WHEELING - If you haven't received your swine flu shot yet, don't worry. The H1N1 vaccine will be part of this coming fall's seasonal inoculation concoction.
The batch of swine flu vaccine being combined with two seasonal strains, however, won't be leftovers created in response to last year's epidemic. It will be new.
Many of the outdated doses - about 40 million of them - that were not given to anyone soon will be incinerated. About a quarter, or $260 million worth, of the swine flu vaccine produced for the U.S. public has expired.
"It's a lot, by historical standards," said Jerry Weir, who oversees vaccine research and review for the U.S. Food and Drug Administration.

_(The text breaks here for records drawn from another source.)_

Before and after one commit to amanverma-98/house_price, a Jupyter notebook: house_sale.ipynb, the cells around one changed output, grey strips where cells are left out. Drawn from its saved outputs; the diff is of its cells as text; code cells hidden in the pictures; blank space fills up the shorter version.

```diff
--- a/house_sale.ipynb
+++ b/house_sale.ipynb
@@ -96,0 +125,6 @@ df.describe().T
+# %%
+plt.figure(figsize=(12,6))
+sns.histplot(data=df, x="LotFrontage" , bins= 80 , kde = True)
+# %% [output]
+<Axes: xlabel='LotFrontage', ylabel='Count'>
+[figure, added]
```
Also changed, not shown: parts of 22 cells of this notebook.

The amount, as much as four times the usual leftover seasonal flu vaccine, likely sets a record. And that's not all of it. About 30 million more doses will expire later and may go unused, according to one government estimate. If all that vaccine expires, more than 43 percent of the supply for the U.S. public will have gone to waste.

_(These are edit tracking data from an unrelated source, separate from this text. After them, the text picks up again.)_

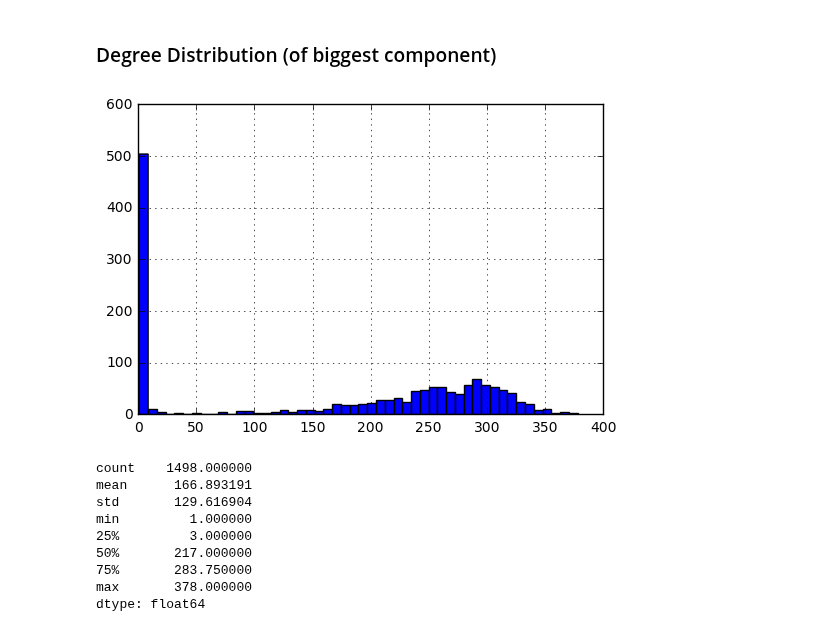
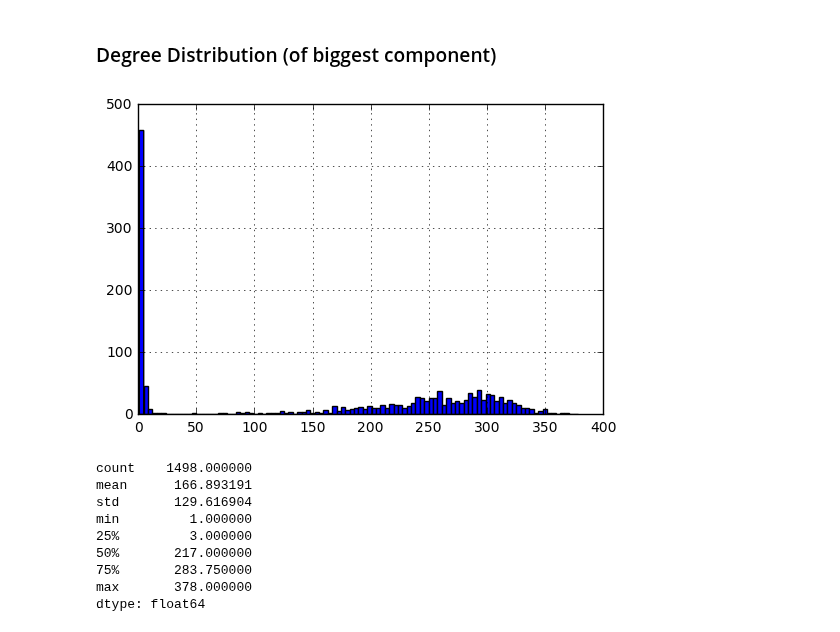
Before and after one commit to aschle/bees-sna, a Jupyter notebook: bib/Network_properties_just_because.ipynb, the cells around one changed output. Cells and saved outputs as stored; diff of their text form; code cells hidden in the pictures.

```diff
--- a/bib/Network_properties_just_because.ipynb
+++ b/bib/Network_properties_just_because.ipynb
@@ -171,10 +186,10 @@ Average degree: 166.8931909212283
 # %%
 degree_distribution = Series(list(degrees))
 # %%
-ax = degree_distribution.hist(bins=50)
-# ax.set_yscale('log')
+ax = degree_distribution.hist(bins=100)
+#ax.set_yscale('log')
 # %% [output]
-[figure, old version]
+[figure, new version]
 # %%
 degree_distribution.describe()
 # %% [output]
```
Also changed, not shown: parts of 15 cells of this notebook.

In Ohio County, health department Administrator Howard Gamble said he still has swine flu vaccine available that will not expire until 2011.
"We have a very, very small number on the shelf. And we can still get it, if necessary," Gamble said.
He noted the health department took swine flu clinics off its weekly schedule because no one was coming to get the shot. Before the decline in demand, the health department administered about 8,000 doses of swine flu vaccine.
Federal officials defended the huge purchase as a necessary risk in the face of a never-before-seen virus. Many health experts had feared the new flu could be the deadly global epidemic they had long warned about, but it ended up killing fewer people than seasonal flu.
"Although there were many doses of vaccine that went unused, it was much more appropriate to have been prepared for the worst case scenario than to have had too few doses," said Bill Hall, spokesman for U.S. Department of Health and Human Services.
Most leading health experts generally agree with that.
"We were faced with the first pandemic we'd had in 40 years. We had to ensure there would be enough vaccine for our nation," said Dr. Mark Mulligan, an Emory University researcher who was involved in testing the vaccine.
Gamble also believes public health responded appropriately.
"We had to produce enough to inoculate everybody who wanted it. We had to be prepared to vaccinate every citizen in every part of the country," he said. "No one could foresee that this would end quickly. We had to be prepared."
Many average Americans also agreed earlier this year, said Robert Blendon, a Harvard University professor who conducts polls on public health. He said a Harvard poll in January found that 59 percent of Americans would prefer the flu vaccine be over-ordered to ensure enough was available, even if it meant doses went unused.
Millions of doses of flu vaccine typically go unused every year and are marked for burning, but in recent years the leftovers amounted to closer to 10 percent of the supply, rather than the 25 percent expiring now. Government flu experts couldn't recall throwing away anything close to 40 million doses before.
The new H1N1 swine flu emerged in April last year, hitting children and young adults particularly hard. It was difficult to predict how deadly it might be or how easily it might spread. Federal health officials pushed five vaccine manufacturers to quickly produce a vaccine. What's more, they wanted a lot of it - many experts thought most people would need two doses for it to work.
The government placed three orders last year for a combined total of nearly 200 million doses - an unprecedented amount and almost double the amount of vaccine made in recent years for seasonal flu.
About 162 million doses were meant for the general public. Another 36 million included doses for the military and other countries.
But demand never took off, for several reasons:
Tests of the vaccine soon showed only one dose was enough to protect most people.
Much of the vaccine was not ready until late 2009, after the largest wave of swine flu illnesses passed.
Swine flu turned out not to be as deadly as was first feared. About 12,000 deaths have been attributed to it - or roughly a third of the estimated annual deaths from seasonal flu.